|Lisa and Jennifer’s daughters at the end of their Black Belt test
Dr. Lisa’s Parent Coaching Tip:
Ask your child if there is something that he/she has achieved that they believe required them to have courage. Ask them: “What did you learn about courage?” Is there something they want to achieve that will surely take courage? What type of courage will it take? Check out our Six Types of Courage
for some help defining what type of courage may be needed.
The next time you are stuck solving some parenting problem, like your child wants to quit something he/she just started, or he/she is having conflict with a friend, or he/she just can’t get seem to get up and ready in the morning, ask your child: “What is your idea about how we are going to solve this problem?” You can tell them you have some ideas, but that you value their opinion and believe it is part of their responsibility, too, to help solve this problem. Depending on your child’s age, of course, you could ask them, “If we suddenly woke up tomorrow morning and we’d switched roles, you are now the parent and I am your child, and we still have this problem, what would you suggest we do?”

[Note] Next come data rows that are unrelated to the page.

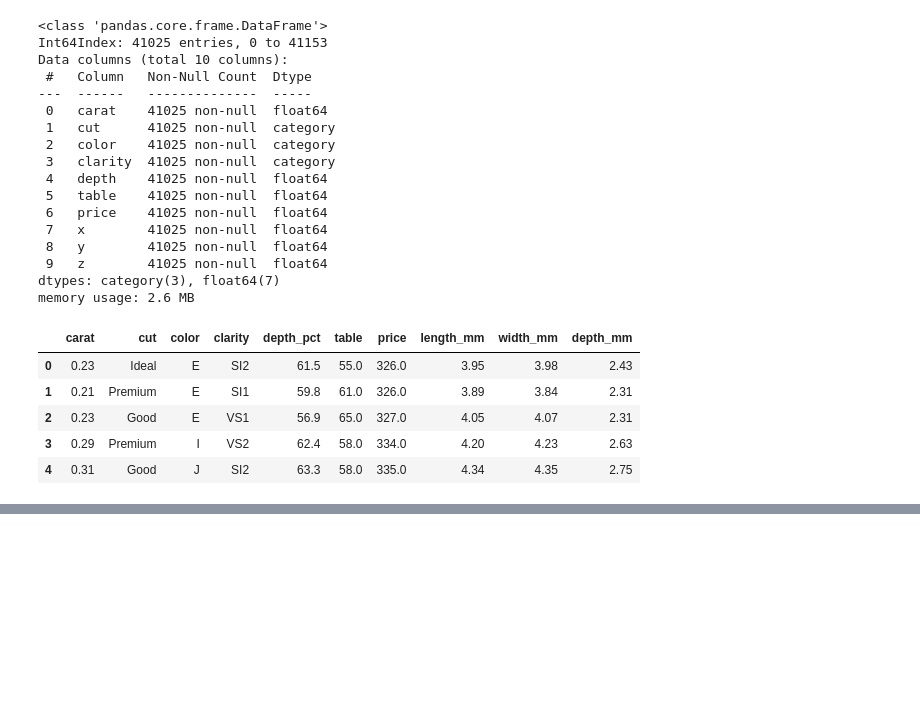
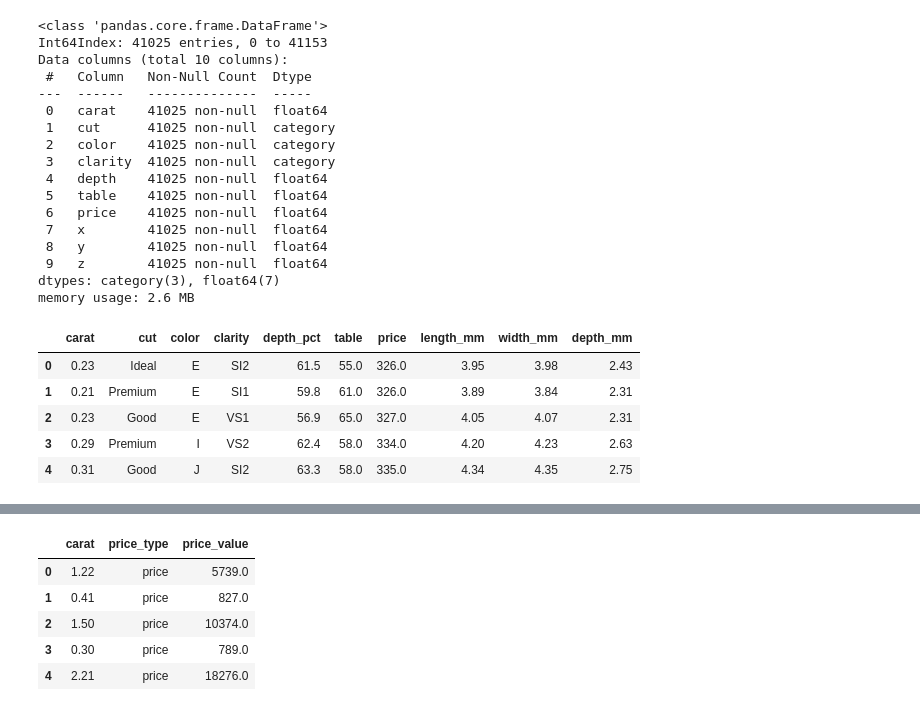
Before and after one commit to TJ-Mothokho/Diamonds-Data-Analysis, a Jupyter notebook: diamonds.ipynb, the cells around one changed output, grey strips where cells are left out. Saved outputs shown, nothing was run; the diff lists cells and outputs as text; code cells hidden in the pictures; blank space fills up the shorter version.

```diff
--- a/diamonds.ipynb
+++ b/diamonds.ipynb
@@ -161,0 +240,11 @@ diamonds.head()
+# %%
+#melting the price and predicted price into 1 column
+melted = pd.melt(combined, id_vars=['carat'], value_vars=['price', 'price_predicted'], var_name='price_type', value_name='price_value')
+melted.head()
+# %% [output]
+|  | carat | price_type | price_value |
+| 0 | 1.22 | price | 5739.0 |
+| 1 | 0.41 | price | 827.0 |
+| 2 | 1.50 | price | 10374.0 |
+| 3 | 0.30 | price | 789.0 |
+| 4 | 2.21 | price | 18276.0 |
```
Also changed, not shown: parts of 12 cells of this notebook.
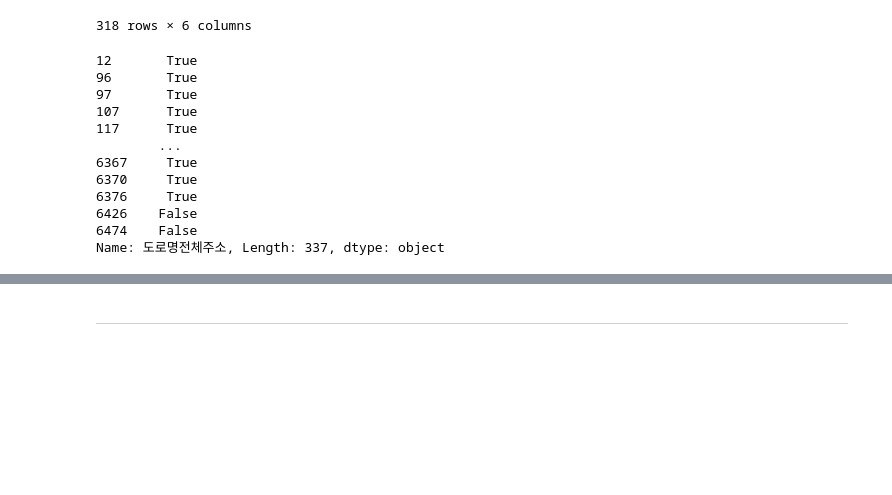
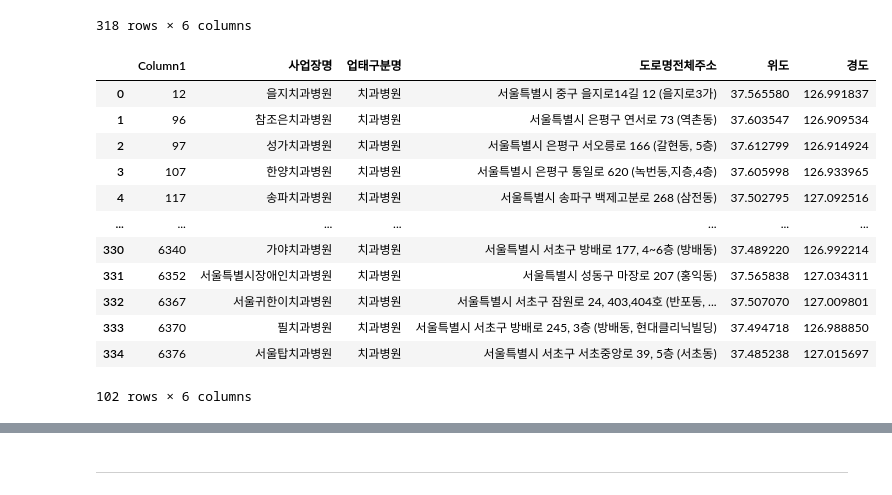
Before and after one commit to kimchaeyoung-student/Graduation, a Jupyter notebook: DentalCare.ipynb, the cells around one changed output, grey strips where cells are left out. Cells and saved outputs as stored; diff of their text form; code cells hidden in the pictures; blank space fills up the shorter version.

```diff
--- a/DentalCare.ipynb
+++ b/DentalCare.ipynb
@@ -137,22 +123,23 @@ onlydental2
 | 334 | 6376 | 서울탑치과병원 | 치과병원 | 서울특별시 서초구 서초중앙로 39, 5층 (서초동) | 37.485238 | 127.015697 |
 | 335 | 6426 | 에이라인치과병원 | 치과병원 | 충청북도 청주시 흥덕구 강서로 115-1, 2~4층 (강서동) | 36.625058 | 127.428957 |
 318 rows × 6 columns
-# %%
-df2 = df['도로명전체주소'].str.contains('서울특별시')
-df2
-# %% [output]
-12       True
-96       True
-97       True
-107      True
-117      True
-        ...
-6367     True
-6370     True
-6376     True
-6426    False
-6474    False
-Name: 도로명전체주소, Length: 337, dtype: object
+# %%
+seoul = onlydental2.loc[onlydental2['도로명전체주소'].str.contains('서울특별시',na=False)]
+seoul
+# %% [output]
+|  | Column1 | 사업장명 | 업태구분명 | 도로명전체주소 | 위도 | 경도 |
+| 0 | 12 | 을지치과병원 | 치과병원 | 서울특별시 중구 을지로14길 12 (을지로3가) | 37.565580 | 126.991837 |
+| 1 | 96 | 참조은치과병원 | 치과병원 | 서울특별시 은평구 연서로 73 (역촌동) | 37.603547 | 126.909534 |
+| 2 | 97 | 성가치과병원 | 치과병원 | 서울특별시 은평구 서오릉로 166 (갈현동, 5층) | 37.612799 | 126.914924 |
+| 3 | 107 | 한양치과병원 | 치과병원 | 서울특별시 은평구 통일로 620 (녹번동,지층,4층) | 37.605998 | 126.933965 |
+| 4 | 117 | 송파치과병원 | 치과병원 | 서울특별시 송파구 백제고분로 268 (삼전동) | 37.502795 | 127.092516 |
+| ... | ... | ... | ... | ... | ... | ... |
+| 330 | 6340 | 가야치과병원 | 치과병원 | 서울특별시 서초구 방배로 177, 4~6층 (방배동) | 37.489220 | 126.992214 |
+| 331 | 6352 | 서울특별시장애인치과병원 | 치과병원 | 서울특별시 성동구 마장로 207 (홍익동) | 37.565838 | 127.034311 |
+| 332 | 6367 | 서울귀한이치과병원 | 치과병원 | 서울특별시 서초구 잠원로 24, 403,404호 (반포동, ... | 37.507070 | 127.009801 |
+| 333 | 6370 | 필치과병원 | 치과병원 | 서울특별시 서초구 방배로 245, 3층 (방배동, 현대클리닉빌딩) | 37.494718 | 126.988850 |
+| 334 | 6376 | 서울탑치과병원 | 치과병원 | 서울특별시 서초구 서초중앙로 39, 5층 (서초동) | 37.485238 | 127.015697 |
+102 rows × 6 columns
 # %%
 map_osm = folium.Map(location=[37.566647,126.978426], zoom_start=10, tiles='Stamen Terrain')
 
```
Also changed, not shown: parts of 10 cells of this notebook.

We’d love you to share some of your conversations about courage with your children in our COMMENTS section!
Blessings on the journey!